## PROBLEM STATEMENT
Scan the entries below, and for each line that includes the word "body", make a copy.

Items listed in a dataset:
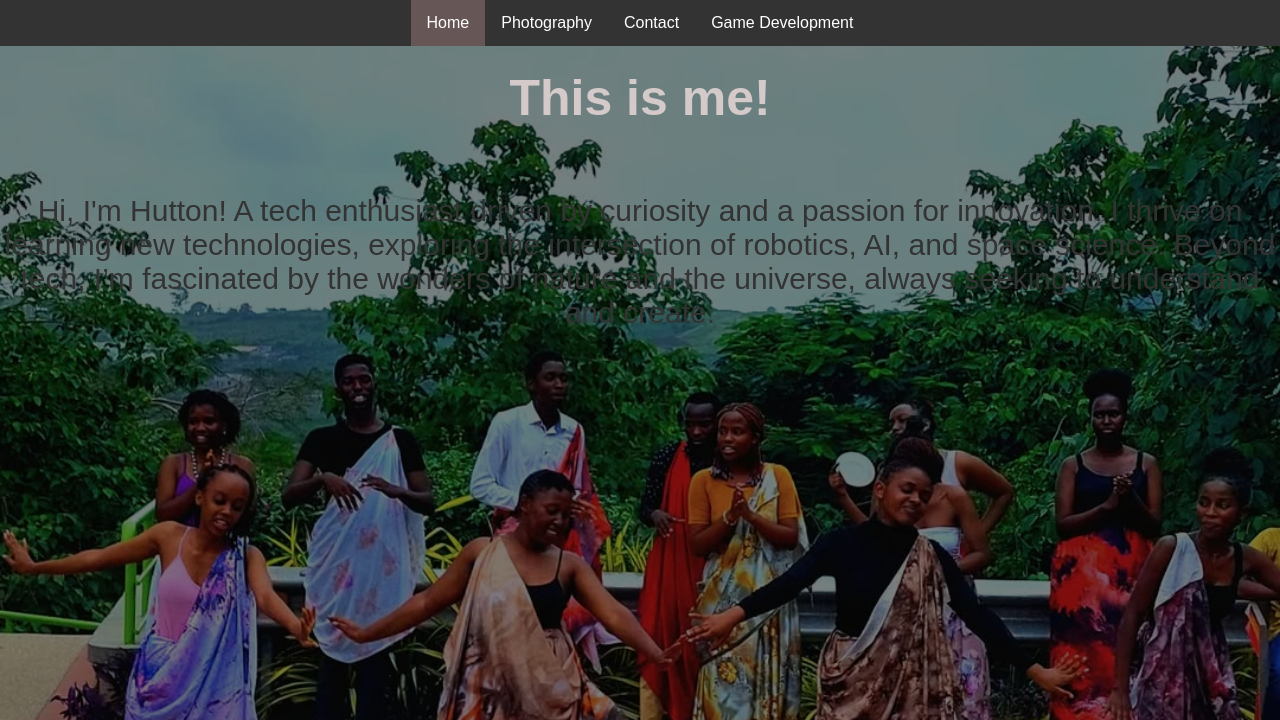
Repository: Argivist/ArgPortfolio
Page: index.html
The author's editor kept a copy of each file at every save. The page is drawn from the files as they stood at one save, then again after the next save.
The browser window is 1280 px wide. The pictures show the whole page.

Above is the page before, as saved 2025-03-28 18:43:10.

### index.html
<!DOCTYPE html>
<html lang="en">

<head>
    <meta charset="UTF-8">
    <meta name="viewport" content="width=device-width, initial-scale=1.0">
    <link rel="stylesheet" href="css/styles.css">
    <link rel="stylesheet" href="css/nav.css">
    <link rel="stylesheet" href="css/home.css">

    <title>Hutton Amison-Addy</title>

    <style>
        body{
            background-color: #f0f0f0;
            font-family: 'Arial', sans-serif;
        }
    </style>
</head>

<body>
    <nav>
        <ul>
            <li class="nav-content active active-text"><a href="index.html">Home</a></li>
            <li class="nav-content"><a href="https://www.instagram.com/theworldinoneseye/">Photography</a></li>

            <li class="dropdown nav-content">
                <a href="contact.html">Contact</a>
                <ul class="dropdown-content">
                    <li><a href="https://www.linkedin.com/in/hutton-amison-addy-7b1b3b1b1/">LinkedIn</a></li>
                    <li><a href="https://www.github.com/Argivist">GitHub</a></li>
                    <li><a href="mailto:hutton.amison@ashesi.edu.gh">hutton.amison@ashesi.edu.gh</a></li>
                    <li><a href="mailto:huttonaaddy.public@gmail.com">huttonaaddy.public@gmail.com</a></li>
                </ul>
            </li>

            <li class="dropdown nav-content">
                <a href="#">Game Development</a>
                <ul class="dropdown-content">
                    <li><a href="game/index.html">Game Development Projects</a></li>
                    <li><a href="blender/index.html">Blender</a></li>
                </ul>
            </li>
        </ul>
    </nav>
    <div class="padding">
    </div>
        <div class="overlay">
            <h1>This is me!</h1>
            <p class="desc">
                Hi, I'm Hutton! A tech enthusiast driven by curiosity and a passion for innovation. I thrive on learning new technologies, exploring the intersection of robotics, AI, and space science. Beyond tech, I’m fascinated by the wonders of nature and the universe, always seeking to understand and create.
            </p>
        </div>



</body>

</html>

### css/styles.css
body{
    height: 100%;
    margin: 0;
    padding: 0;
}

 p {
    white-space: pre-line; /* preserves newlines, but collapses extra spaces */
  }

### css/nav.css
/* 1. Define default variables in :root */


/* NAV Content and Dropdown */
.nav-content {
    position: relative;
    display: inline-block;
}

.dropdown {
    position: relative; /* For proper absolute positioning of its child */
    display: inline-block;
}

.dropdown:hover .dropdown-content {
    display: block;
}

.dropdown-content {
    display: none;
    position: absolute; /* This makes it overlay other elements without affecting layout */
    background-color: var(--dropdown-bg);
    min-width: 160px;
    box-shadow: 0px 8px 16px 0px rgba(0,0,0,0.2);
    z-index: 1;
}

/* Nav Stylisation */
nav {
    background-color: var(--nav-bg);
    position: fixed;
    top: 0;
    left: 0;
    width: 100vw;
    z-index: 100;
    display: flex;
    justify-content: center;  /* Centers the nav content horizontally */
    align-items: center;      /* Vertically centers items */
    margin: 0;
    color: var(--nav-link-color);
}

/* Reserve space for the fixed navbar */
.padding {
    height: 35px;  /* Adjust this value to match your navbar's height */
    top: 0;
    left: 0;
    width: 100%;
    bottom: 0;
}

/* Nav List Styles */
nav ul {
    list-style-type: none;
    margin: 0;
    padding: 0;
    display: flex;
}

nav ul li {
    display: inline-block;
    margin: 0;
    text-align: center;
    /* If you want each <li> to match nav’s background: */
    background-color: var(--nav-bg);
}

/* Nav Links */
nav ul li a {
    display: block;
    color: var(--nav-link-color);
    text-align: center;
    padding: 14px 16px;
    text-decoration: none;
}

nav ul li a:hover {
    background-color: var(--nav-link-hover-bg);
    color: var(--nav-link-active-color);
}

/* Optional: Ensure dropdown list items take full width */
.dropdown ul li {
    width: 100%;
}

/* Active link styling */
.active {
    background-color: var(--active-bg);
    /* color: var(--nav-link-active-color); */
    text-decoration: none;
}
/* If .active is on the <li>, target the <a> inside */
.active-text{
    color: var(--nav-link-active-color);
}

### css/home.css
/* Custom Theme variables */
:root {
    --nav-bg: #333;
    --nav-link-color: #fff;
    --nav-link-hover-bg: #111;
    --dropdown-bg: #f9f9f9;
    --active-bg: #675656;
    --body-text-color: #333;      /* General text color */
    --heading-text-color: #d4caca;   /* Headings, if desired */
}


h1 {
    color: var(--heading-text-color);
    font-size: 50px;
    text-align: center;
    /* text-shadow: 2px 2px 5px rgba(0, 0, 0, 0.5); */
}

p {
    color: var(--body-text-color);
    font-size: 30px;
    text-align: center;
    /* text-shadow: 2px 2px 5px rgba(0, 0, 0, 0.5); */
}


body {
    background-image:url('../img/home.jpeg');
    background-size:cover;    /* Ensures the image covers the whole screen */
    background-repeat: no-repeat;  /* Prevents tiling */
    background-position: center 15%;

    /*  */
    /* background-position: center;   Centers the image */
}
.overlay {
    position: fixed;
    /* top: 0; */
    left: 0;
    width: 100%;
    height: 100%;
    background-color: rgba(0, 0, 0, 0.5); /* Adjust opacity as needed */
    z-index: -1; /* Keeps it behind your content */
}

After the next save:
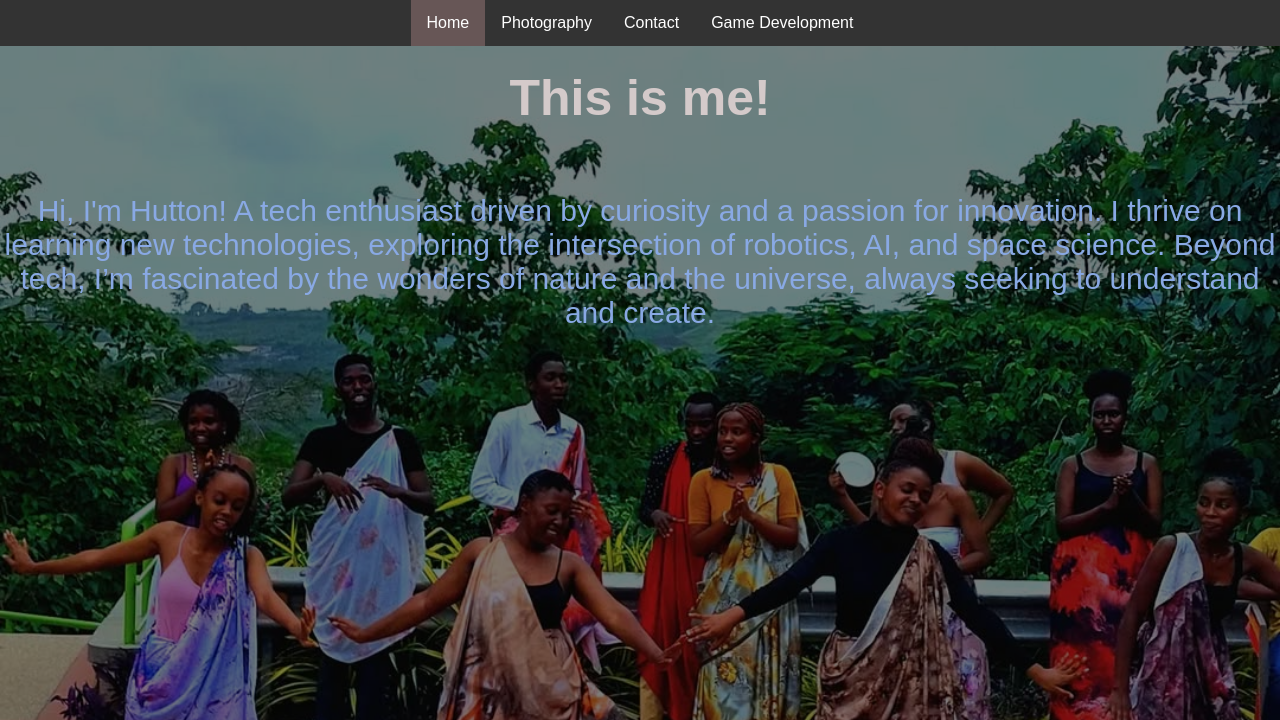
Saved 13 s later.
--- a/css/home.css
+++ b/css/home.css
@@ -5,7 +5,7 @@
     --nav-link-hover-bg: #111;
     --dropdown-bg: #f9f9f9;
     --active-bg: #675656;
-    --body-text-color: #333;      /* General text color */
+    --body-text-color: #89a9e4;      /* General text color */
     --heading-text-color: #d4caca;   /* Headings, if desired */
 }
...
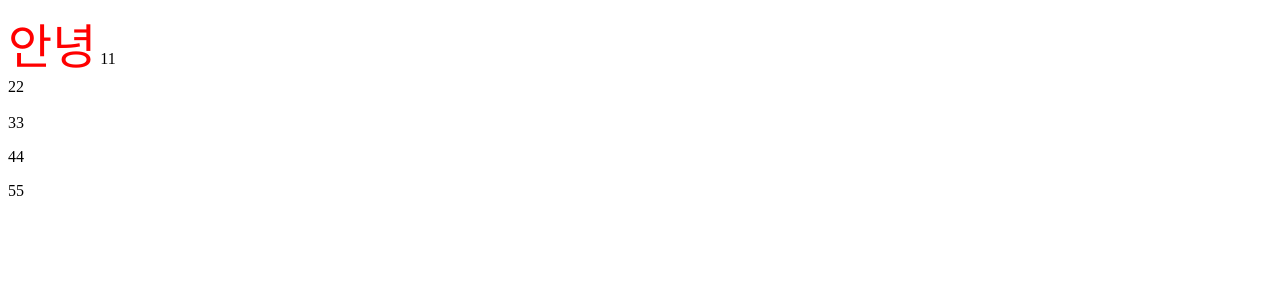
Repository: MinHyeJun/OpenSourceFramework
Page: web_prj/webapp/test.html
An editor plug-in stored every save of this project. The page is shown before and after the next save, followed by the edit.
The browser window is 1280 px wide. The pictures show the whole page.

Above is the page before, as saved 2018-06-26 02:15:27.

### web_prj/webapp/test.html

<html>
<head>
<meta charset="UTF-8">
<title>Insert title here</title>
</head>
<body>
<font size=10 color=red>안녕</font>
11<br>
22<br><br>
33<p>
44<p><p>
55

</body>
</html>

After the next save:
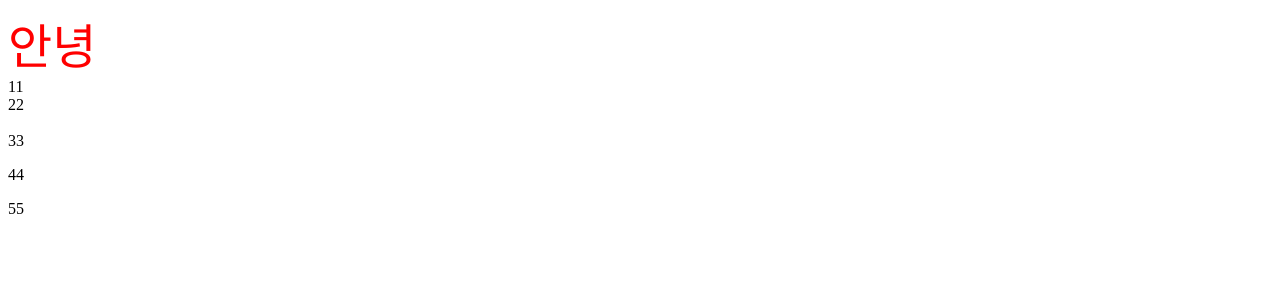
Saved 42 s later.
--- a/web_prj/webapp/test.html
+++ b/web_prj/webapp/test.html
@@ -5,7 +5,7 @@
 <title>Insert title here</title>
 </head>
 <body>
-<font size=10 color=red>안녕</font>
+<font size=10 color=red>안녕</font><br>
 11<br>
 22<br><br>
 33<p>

## OUTPUT BELOW
        body{
<body>
</body>
body{
    --body-text-color: #333;      /* General text color */
    color: var(--body-text-color);
body {
-    --body-text-color: #333;      /* General text color */
+    --body-text-color: #89a9e4;      /* General text color */
<body>
</body>
 <body>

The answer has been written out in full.